NIH.gov provides helpful guidance on how to create a compliant and informative Bio Sketch. Did you know the NCBI provides a free online app specifically designed to walk investigators through this task? SciENcv (Science Experts Network Curriculum Vitae) will help you get the formatting right, and it will let you link to your My NCBI or eRA Commons account to populate appropriate fields in the electronic form. As a matter of fact, if audio-visual media will help you learn and dive into this task, several YouTube videos and a podcast are available for guidance.
The two parts of a Bio Sketch that require the most thought (and differ most from a conventional CV) are the Personal Statement and Contributions to Science sections. An app like SciENcv really can’t write these for you, so is there anywhere else to turn for help? Of course! One great grant-writing manual called “The Grant Application Writer’s Workbook – NIH Version,” by J.D. Robertson, S.W. Russell, and D.C. Morrison , spends several pages explaining how to optimize Bio Sketches. (This entire workbook is highly recommended.) A handy online reference can be found on the website of Washington University’s Becker Medical Library.
One big thing about the Personal Statement – it should be tailored to each grant you submit. Within the statement, be sure to mention the name of the grant and the funding mechanism, and mention who you are collaborating with. But that’s not all – Robertson et al explain:

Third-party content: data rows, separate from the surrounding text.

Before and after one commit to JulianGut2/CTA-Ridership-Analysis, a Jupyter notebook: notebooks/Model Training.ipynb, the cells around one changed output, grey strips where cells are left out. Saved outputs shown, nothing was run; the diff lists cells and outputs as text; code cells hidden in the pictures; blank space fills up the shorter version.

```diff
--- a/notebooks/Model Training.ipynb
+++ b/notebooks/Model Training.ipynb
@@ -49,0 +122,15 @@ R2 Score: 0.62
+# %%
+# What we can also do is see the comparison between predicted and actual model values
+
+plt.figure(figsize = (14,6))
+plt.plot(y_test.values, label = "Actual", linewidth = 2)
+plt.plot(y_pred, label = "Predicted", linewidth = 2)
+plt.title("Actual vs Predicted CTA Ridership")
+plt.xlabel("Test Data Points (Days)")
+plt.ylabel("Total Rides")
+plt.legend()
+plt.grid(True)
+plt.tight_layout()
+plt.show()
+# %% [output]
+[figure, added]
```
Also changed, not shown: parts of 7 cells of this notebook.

The purpose of the biographical sketches is to support feasibility of the project in your hands and those of the assembled research team. The Personal Statement is one of the most important contributors to reviewers’ appreciation of that. Here, you have the opportunity to tell reviewers why each member of the research team has been included. In other words, how each member’s attributes complement those of the PD/PI and other members of the research team, thereby increasing the likelihood that the project will succeed. (p. 122)

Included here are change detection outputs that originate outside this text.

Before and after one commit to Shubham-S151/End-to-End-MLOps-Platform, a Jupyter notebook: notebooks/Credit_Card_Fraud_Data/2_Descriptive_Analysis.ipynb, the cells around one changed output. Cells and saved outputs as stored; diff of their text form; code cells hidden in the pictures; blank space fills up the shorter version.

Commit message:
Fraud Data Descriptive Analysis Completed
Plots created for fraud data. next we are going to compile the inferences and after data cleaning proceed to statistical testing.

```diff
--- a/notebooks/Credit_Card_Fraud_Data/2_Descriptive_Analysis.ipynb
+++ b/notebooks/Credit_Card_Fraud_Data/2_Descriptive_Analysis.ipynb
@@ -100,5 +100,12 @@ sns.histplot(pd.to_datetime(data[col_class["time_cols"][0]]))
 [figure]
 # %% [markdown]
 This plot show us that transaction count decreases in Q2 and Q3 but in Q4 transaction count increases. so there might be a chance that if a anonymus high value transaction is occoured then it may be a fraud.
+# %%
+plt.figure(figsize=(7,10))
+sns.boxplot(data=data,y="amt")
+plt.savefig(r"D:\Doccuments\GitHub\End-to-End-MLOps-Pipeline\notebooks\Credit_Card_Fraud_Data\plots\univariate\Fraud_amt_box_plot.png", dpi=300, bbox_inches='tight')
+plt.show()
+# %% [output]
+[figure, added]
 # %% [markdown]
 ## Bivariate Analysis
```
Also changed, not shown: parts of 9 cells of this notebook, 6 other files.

They go on to point out 3 goals for every Personal Statement: describe the person’s role in the project, note why he/she is qualified (education and training credentials), and demonstrate why he/she is prepared for the role (relevant experience).

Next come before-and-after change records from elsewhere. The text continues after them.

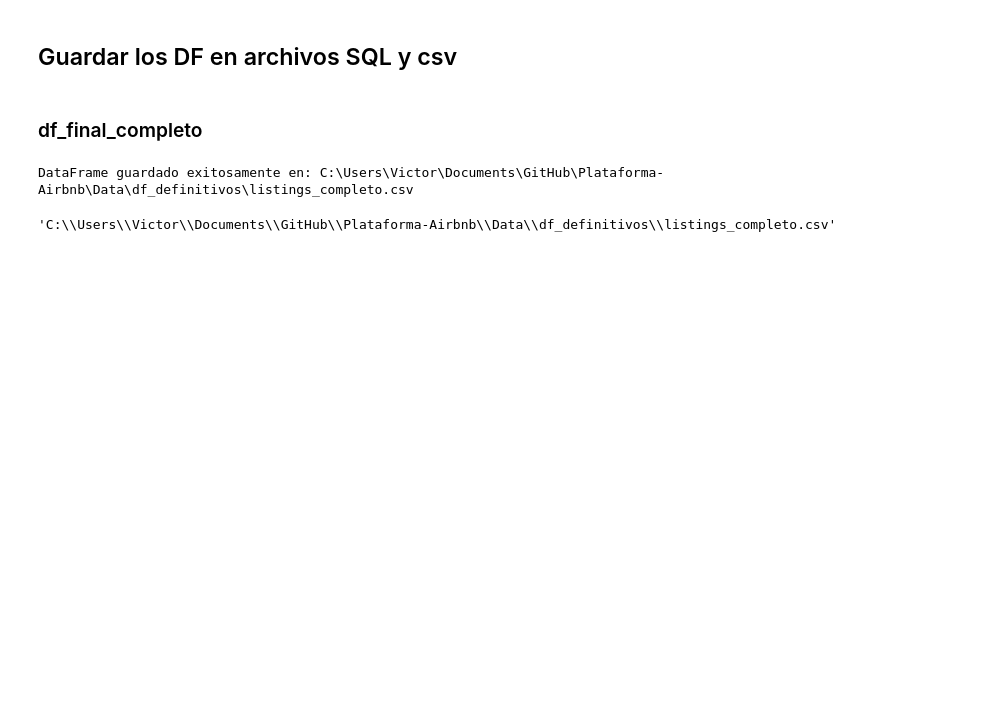
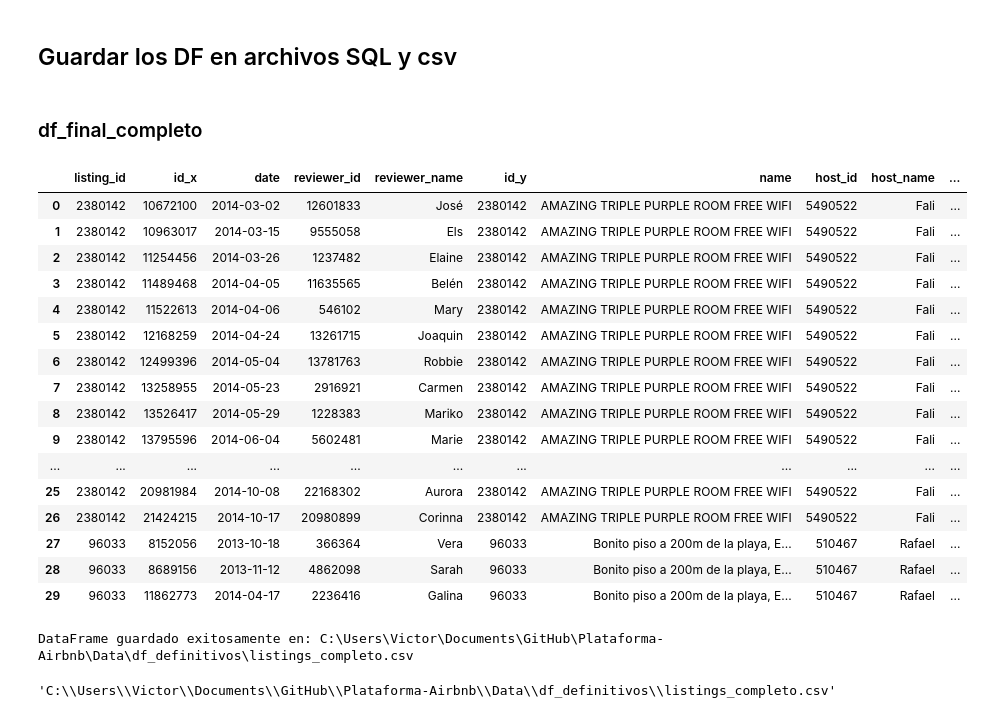
Before and after one commit to BelenP09/Plataforma-Airbnb, a Jupyter notebook: Preprocesamiento.ipynb, the cells around one changed output. Cells and saved outputs as stored; diff of their text form; code cells hidden in the pictures; blank space fills up the shorter version.

```diff
--- a/Preprocesamiento.ipynb
+++ b/Preprocesamiento.ipynb
@@ -777,7 +892,8 @@ columnas_a_eliminar = [
     'host_listings_count', 'scrape_id', 'last_scraped', 'source',
     'minimum_minimum_nights', 'maximum_minimum_nights', 'minimum_maximum_nights',
     'maximum_maximum_nights', 'minimum_nights_avg_ntm', 'maximum_nights_avg_ntm',
-    'calendar_updated', 'neighborhood_overview', 'host_neighbourhood'
+    'calendar_updated', 'neighborhood_overview', 'host_neighbourhood', 'host_about', 'host_verifications',
+    'amenities'
 ]
 
 # Filtrar solo las columnas que existen en el dataframe
@@ -878,3 +994,23 @@ Name: id_y, dtype: int64
 ## Guardar los DF en archivos SQL y csv
 # %% [markdown]
 ### df_final_completo
+# %%
+df_final_completo.head(30)
+# %% [output]
+|  | listing_id | id_x | date | reviewer_id | reviewer_name | id_y | name | host_id | host_name | ... |
+| 0 | 2380142 | 10672100 | 2014-03-02 | 12601833 | José | 2380142 | AMAZING TRIPLE PURPLE ROOM FREE WIFI | 5490522 | Fali | ... |
+| 1 | 2380142 | 10963017 | 2014-03-15 | 9555058 | Els | 2380142 | AMAZING TRIPLE PURPLE ROOM FREE WIFI | 5490522 | Fali | ... |
+| 2 | 2380142 | 11254456 | 2014-03-26 | 1237482 | Elaine | 2380142 | AMAZING TRIPLE PURPLE ROOM FREE WIFI | 5490522 | Fali | ... |
+| 3 | 2380142 | 11489468 | 2014-04-05 | 11635565 | Belén | 2380142 | AMAZING TRIPLE PURPLE ROOM FREE WIFI | 5490522 | Fali | ... |
+| 4 | 2380142 | 11522613 | 2014-04-06 | 546102 | Mary | 2380142 | AMAZING TRIPLE PURPLE ROOM FREE WIFI | 5490522 | Fali | ... |
+| 5 | 2380142 | 12168259 | 2014-04-24 | 13261715 | Joaquin | 2380142 | AMAZING TRIPLE PURPLE ROOM FREE WIFI | 5490522 | Fali | ... |
+| 6 | 2380142 | 12499396 | 2014-05-04 | 13781763 | Robbie | 2380142 | AMAZING TRIPLE PURPLE ROOM FREE WIFI | 5490522 | Fali | ... |
+| 7 | 2380142 | 13258955 | 2014-05-23 | 2916921 | Carmen | 2380142 | AMAZING TRIPLE PURPLE ROOM FREE WIFI | 5490522 | Fali | ... |
+| 8 | 2380142 | 13526417 | 2014-05-29 | 1228383 | Mariko | 2380142 | AMAZING TRIPLE PURPLE ROOM FREE WIFI | 5490522 | Fali | ... |
+| 9 | 2380142 | 13795596 | 2014-06-04 | 5602481 | Marie | 2380142 | AMAZING TRIPLE PURPLE ROOM FREE WIFI | 5490522 | Fali | ... |
+| ... | ... | ... | ... | ... | ... | ... | ... | ... | ... | ... |
+| 25 | 2380142 | 20981984 | 2014-10-08 | 22168302 | Aurora | 2380142 | AMAZING TRIPLE PURPLE ROOM FREE WIFI | 5490522 | Fali | ... |
+| 26 | 2380142 | 21424215 | 2014-10-17 | 20980899 | Corinna | 2380142 | AMAZING TRIPLE PURPLE ROOM FREE WIFI | 5490522 | Fali | ... |
+| 27 | 96033 | 8152056 | 2013-10-18 | 366364 | Vera | 96033 | Bonito piso a 200m de la playa, E... | 510467 | Rafael | ... |
+| 28 | 96033 | 8689156 | 2013-11-12 | 4862098 | Sarah | 96033 | Bonito piso a 200m de la playa, E... | 510467 | Rafael | ... |
+| 29 | 96033 | 11862773 | 2014-04-17 | 2236416 | Galina | 96033 | Bonito piso a 200m de la playa, E... | 510467 | Rafael | ... |
```
Also changed, not shown: parts of 25 cells of this notebook, 1 other file.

Within the personal statement you may list up to 4 “research products.” Typically these would be peer-reviewed publications, but other kinds of research products can be listed if they help demonstrate why you are poised to succeed in this role (especially if you are a more junior investigator). These could include: abstracts, posters, presentations, or non-peer reviewed articles.
Each Contribution to Science will ideally describe how you (with colleagues, of course) have driven progress in your field of study, especially in areas relevant to the grant. NIH’s instructions to applicants say:
For each contribution, indicate the following: (i) the historical background that frames the scientific problem; (ii) the central finding(s); (iii) the influence of the finding(s) on the progress of science or the application of those finding(s) to health or technology; and (iv) your specific role in the described work.
Based on these instructions, Robertson et al insist that applicants should frame Contributions as more than just a “finding,” but rather as “a contribution that has driven their field vertically.” They advise giving each Contribution to Science an “interest-evoking title.” You may cite up to 4 publications and other research products that vouch for your role in each Contribution. An effective, easy way to emphasize the impact of a publication is to note the number of times it has been cited by others. Research products might include things like patents, audio or video products, educational curricula, databases, or software/netware.
Much more advice is available from these sources, and elsewhere, but these tools and tips can get you started on a more strategic approach to creating your Bio Sketch. Remember, make your reviewers confident that you have the ability to make this exciting research proposal a reality.
- Robertson, JD, Russell SW, and Morrison, DC. (2019). The Grant Application Writer’s Workbook – NIH Version, January 2019 Edition. Grant Central, LLC.
by Matthew Sandbulte, CHRI Grant Writer | 11 October 2019